What’s Being Fined? Not Corporate Crime
One way to check on government action against corporate crime is to type into Google News the word “fined.”
Who is getting fined for wrongdoing?
Five years or so ago, if you did this, you would get a smattering of corporate criminals on the first page.
But let’s look and see what we get today.
First story up out of the NBA — Paul George, Marcus Morris fined for Saturday’s altercation.
Second story up also out of the NBA — Bucks’ Mayo fined $25,000 by NBA for dispute with referee.
Then you have a story out of Thailand — Western tourists fined for flashing their breasts on Thai island of Phuket.
Then you have your first business being fined, but it ain’t no giant corporate criminal — Wayne Pet Store Facing $13,500 Fine From the State, Wayne’s Puppies was hit with 27 violations from the state Division of Consumer Affairs for improperly selling dogs.
Then you have 1,000 people being fined in New Delhi, India for vehicular pollution – 1,000 Fined On Odd-Even’s Big Trial, Minister Says Delhi Approves Scheme.

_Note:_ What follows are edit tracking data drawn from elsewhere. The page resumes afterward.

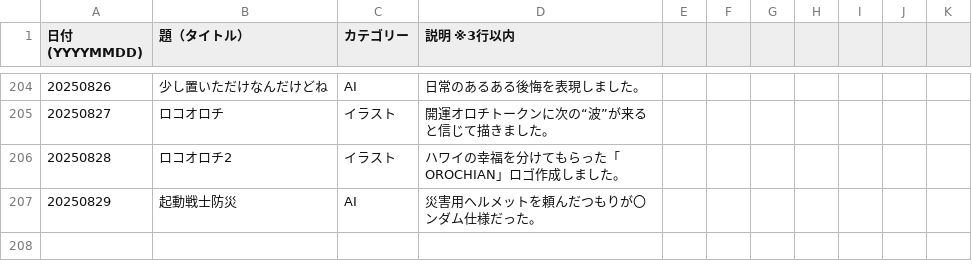
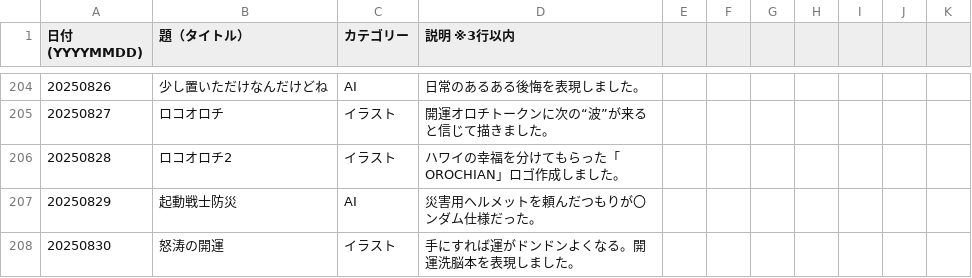
Before and after one commit to Borax601/orochi_web45, a CSV file: オロチポートフォリオ文字データ/オロチポートフォリオ表.csv, drawn as a sheet; only a part is shown, gaps mark what is left out; the diff names each change by its address in the sheet, - before the commit and + after, or states it on an @@ line.

Commit message:
Update オロチポートフォリオ表.csv

```diff
--- a/オロチポートフォリオ文字データ/オロチポートフォリオ表.csv
+++ b/オロチポートフォリオ文字データ/オロチポートフォリオ表.csv
+row 208: 20250830 | 怒涛の開運 | イラスト | 手にすれば運がドンドンよくなる。開運洗脳本を表現しました。
```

A story out of the NFL — Rams punter Johnny Hekker fined for blindside block on Cliff Avril.
A story out of the UK on people being fined for littering — Litter louts could be fined up to £150 under new council plans.
And the final story on page one is people being fined for speeding on the Gold Coast Highway in Australia – Record number of Gold Coasters fined for speeding but it hasn’t curbed road toll increase.
So who’s getting fined this week?
Athletes, tourists, drivers, small businesses and consumers.
Corporate criminals? No.
Corporate crime down?
By all indications, corporate crime is up.
But the corporations have worked overtime inside the beltway to fight against the corporate crime police and limit their effectiveness.
They have worked overtime to massage the law so that it is more difficult to prosecute these crimes. (Most recently, for example, corporate lobbyists have secured a hard earned victory to implement mens rea reform.)
Ten years ago, when corporations committed a crime, they would be criminally prosecuted and fined.
Now, they enter into deferred and non prosecution agreements and pay money to settle a case.
When they enter into these agreements, prosecutors don’t say they are fining the company — after all, you fine someone who has committed a wrong — and corporations no longer admit wrongdoing.
Instead, prosecutors and enforcement officials typically report in their press releases that the corporation “agrees to pay” so many millions of dollars.
If you are a football or basketball star or a tourist in Thailand, you admit to the crime and pay the fine.
If you are a corporate criminal, just have your lawyer work up the necessary papers.
Neither admit nor deny. Deferred prosecution. Non prosecution. Agree to pay.
Can’t we all just get along?